■ Work instruction ■
The response should be a precise copy of every entry.
::::
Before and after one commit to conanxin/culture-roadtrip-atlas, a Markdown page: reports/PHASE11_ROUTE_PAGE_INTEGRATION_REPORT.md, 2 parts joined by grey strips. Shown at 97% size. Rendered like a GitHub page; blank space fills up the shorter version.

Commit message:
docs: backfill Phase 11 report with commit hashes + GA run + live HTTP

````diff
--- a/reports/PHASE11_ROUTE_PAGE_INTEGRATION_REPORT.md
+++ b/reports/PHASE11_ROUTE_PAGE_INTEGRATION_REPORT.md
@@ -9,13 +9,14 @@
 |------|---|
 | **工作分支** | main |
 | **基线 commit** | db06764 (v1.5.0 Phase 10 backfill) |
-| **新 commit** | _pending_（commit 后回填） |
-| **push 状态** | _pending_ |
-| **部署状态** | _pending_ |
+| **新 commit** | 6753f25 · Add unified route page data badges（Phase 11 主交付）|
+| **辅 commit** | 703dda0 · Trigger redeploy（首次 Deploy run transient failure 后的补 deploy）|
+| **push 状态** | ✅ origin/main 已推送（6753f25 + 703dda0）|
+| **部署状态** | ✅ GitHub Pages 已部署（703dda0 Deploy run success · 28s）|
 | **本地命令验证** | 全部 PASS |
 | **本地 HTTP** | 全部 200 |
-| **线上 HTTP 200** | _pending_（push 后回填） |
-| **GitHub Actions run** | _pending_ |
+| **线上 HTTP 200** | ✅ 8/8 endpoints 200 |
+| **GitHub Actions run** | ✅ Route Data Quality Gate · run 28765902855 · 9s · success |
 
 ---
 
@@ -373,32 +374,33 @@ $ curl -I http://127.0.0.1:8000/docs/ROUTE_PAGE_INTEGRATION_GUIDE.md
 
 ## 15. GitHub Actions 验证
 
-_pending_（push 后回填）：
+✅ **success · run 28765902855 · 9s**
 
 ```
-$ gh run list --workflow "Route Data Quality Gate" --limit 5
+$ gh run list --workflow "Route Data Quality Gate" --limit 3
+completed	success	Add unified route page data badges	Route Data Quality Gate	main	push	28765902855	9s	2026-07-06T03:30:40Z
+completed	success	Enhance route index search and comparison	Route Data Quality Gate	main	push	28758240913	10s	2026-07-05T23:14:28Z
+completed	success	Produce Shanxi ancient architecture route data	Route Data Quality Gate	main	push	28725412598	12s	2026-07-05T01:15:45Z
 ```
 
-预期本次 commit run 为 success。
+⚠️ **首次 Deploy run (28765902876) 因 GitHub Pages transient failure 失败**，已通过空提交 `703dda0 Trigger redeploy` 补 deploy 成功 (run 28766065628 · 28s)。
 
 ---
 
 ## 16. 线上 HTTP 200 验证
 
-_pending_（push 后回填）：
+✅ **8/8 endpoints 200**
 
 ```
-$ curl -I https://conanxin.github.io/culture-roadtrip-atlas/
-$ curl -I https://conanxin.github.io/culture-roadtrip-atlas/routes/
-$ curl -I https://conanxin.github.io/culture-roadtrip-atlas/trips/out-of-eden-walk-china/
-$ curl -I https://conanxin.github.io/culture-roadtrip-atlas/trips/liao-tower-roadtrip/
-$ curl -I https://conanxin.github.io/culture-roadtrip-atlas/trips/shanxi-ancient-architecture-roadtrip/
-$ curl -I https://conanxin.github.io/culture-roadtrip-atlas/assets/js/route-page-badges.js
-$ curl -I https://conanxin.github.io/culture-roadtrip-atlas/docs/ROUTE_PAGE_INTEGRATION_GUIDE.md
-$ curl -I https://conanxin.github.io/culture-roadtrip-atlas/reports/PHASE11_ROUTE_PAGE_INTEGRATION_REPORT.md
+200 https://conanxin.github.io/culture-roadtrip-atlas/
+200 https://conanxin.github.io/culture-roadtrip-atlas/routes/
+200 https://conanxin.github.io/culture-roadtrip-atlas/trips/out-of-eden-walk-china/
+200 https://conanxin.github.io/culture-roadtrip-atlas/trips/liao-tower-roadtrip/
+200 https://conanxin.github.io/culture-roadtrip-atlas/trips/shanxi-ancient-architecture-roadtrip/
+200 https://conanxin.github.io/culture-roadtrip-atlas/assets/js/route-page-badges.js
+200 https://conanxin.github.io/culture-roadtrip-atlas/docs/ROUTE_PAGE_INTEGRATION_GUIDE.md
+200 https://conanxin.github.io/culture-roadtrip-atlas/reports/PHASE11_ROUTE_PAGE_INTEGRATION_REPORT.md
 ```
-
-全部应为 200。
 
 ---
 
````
::::
■ Task solution ■
Before and after one commit to conanxin/culture-roadtrip-atlas, a Markdown page: reports/PHASE11_ROUTE_PAGE_INTEGRATION_REPORT.md, 2 parts joined by grey strips. Shown at 97% size. Rendered like a GitHub page; blank space fills up the shorter version.

Commit message:
docs: backfill Phase 11 report with commit hashes + GA run + live HTTP

````diff
--- a/reports/PHASE11_ROUTE_PAGE_INTEGRATION_REPORT.md
+++ b/reports/PHASE11_ROUTE_PAGE_INTEGRATION_REPORT.md
@@ -9,13 +9,14 @@
 |------|---|
 | **工作分支** | main |
 | **基线 commit** | db06764 (v1.5.0 Phase 10 backfill) |
-| **新 commit** | _pending_（commit 后回填） |
-| **push 状态** | _pending_ |
-| **部署状态** | _pending_ |
+| **新 commit** | 6753f25 · Add unified route page data badges（Phase 11 主交付）|
+| **辅 commit** | 703dda0 · Trigger redeploy（首次 Deploy run transient failure 后的补 deploy）|
+| **push 状态** | ✅ origin/main 已推送（6753f25 + 703dda0）|
+| **部署状态** | ✅ GitHub Pages 已部署（703dda0 Deploy run success · 28s）|
 | **本地命令验证** | 全部 PASS |
 | **本地 HTTP** | 全部 200 |
-| **线上 HTTP 200** | _pending_（push 后回填） |
-| **GitHub Actions run** | _pending_ |
+| **线上 HTTP 200** | ✅ 8/8 endpoints 200 |
+| **GitHub Actions run** | ✅ Route Data Quality Gate · run 28765902855 · 9s · success |
 
 ---
 
@@ -373,32 +374,33 @@ $ curl -I http://127.0.0.1:8000/docs/ROUTE_PAGE_INTEGRATION_GUIDE.md
 
 ## 15. GitHub Actions 验证
 
-_pending_（push 后回填）：
+✅ **success · run 28765902855 · 9s**
 
 ```
-$ gh run list --workflow "Route Data Quality Gate" --limit 5
+$ gh run list --workflow "Route Data Quality Gate" --limit 3
+completed	success	Add unified route page data badges	Route Data Quality Gate	main	push	28765902855	9s	2026-07-06T03:30:40Z
+completed	success	Enhance route index search and comparison	Route Data Quality Gate	main	push	28758240913	10s	2026-07-05T23:14:28Z
+completed	success	Produce Shanxi ancient architecture route data	Route Data Quality Gate	main	push	28725412598	12s	2026-07-05T01:15:45Z
 ```
 
-预期本次 commit run 为 success。
+⚠️ **首次 Deploy run (28765902876) 因 GitHub Pages transient failure 失败**，已通过空提交 `703dda0 Trigger redeploy` 补 deploy 成功 (run 28766065628 · 28s)。
 
 ---
 
 ## 16. 线上 HTTP 200 验证
 
-_pending_（push 后回填）：
+✅ **8/8 endpoints 200**
 
 ```
-$ curl -I https://conanxin.github.io/culture-roadtrip-atlas/
-$ curl -I https://conanxin.github.io/culture-roadtrip-atlas/routes/
-$ curl -I https://conanxin.github.io/culture-roadtrip-atlas/trips/out-of-eden-walk-china/
-$ curl -I https://conanxin.github.io/culture-roadtrip-atlas/trips/liao-tower-roadtrip/
-$ curl -I https://conanxin.github.io/culture-roadtrip-atlas/trips/shanxi-ancient-architecture-roadtrip/
-$ curl -I https://conanxin.github.io/culture-roadtrip-atlas/assets/js/route-page-badges.js
-$ curl -I https://conanxin.github.io/culture-roadtrip-atlas/docs/ROUTE_PAGE_INTEGRATION_GUIDE.md
-$ curl -I https://conanxin.github.io/culture-roadtrip-atlas/reports/PHASE11_ROUTE_PAGE_INTEGRATION_REPORT.md
+200 https://conanxin.github.io/culture-roadtrip-atlas/
+200 https://conanxin.github.io/culture-roadtrip-atlas/routes/
+200 https://conanxin.github.io/culture-roadtrip-atlas/trips/out-of-eden-walk-china/
+200 https://conanxin.github.io/culture-roadtrip-atlas/trips/liao-tower-roadtrip/
+200 https://conanxin.github.io/culture-roadtrip-atlas/trips/shanxi-ancient-architecture-roadtrip/
+200 https://conanxin.github.io/culture-roadtrip-atlas/assets/js/route-page-badges.js
+200 https://conanxin.github.io/culture-roadtrip-atlas/docs/ROUTE_PAGE_INTEGRATION_GUIDE.md
+200 https://conanxin.github.io/culture-roadtrip-atlas/reports/PHASE11_ROUTE_PAGE_INTEGRATION_REPORT.md
 ```
-
-全部应为 200。
 
 ---
 
````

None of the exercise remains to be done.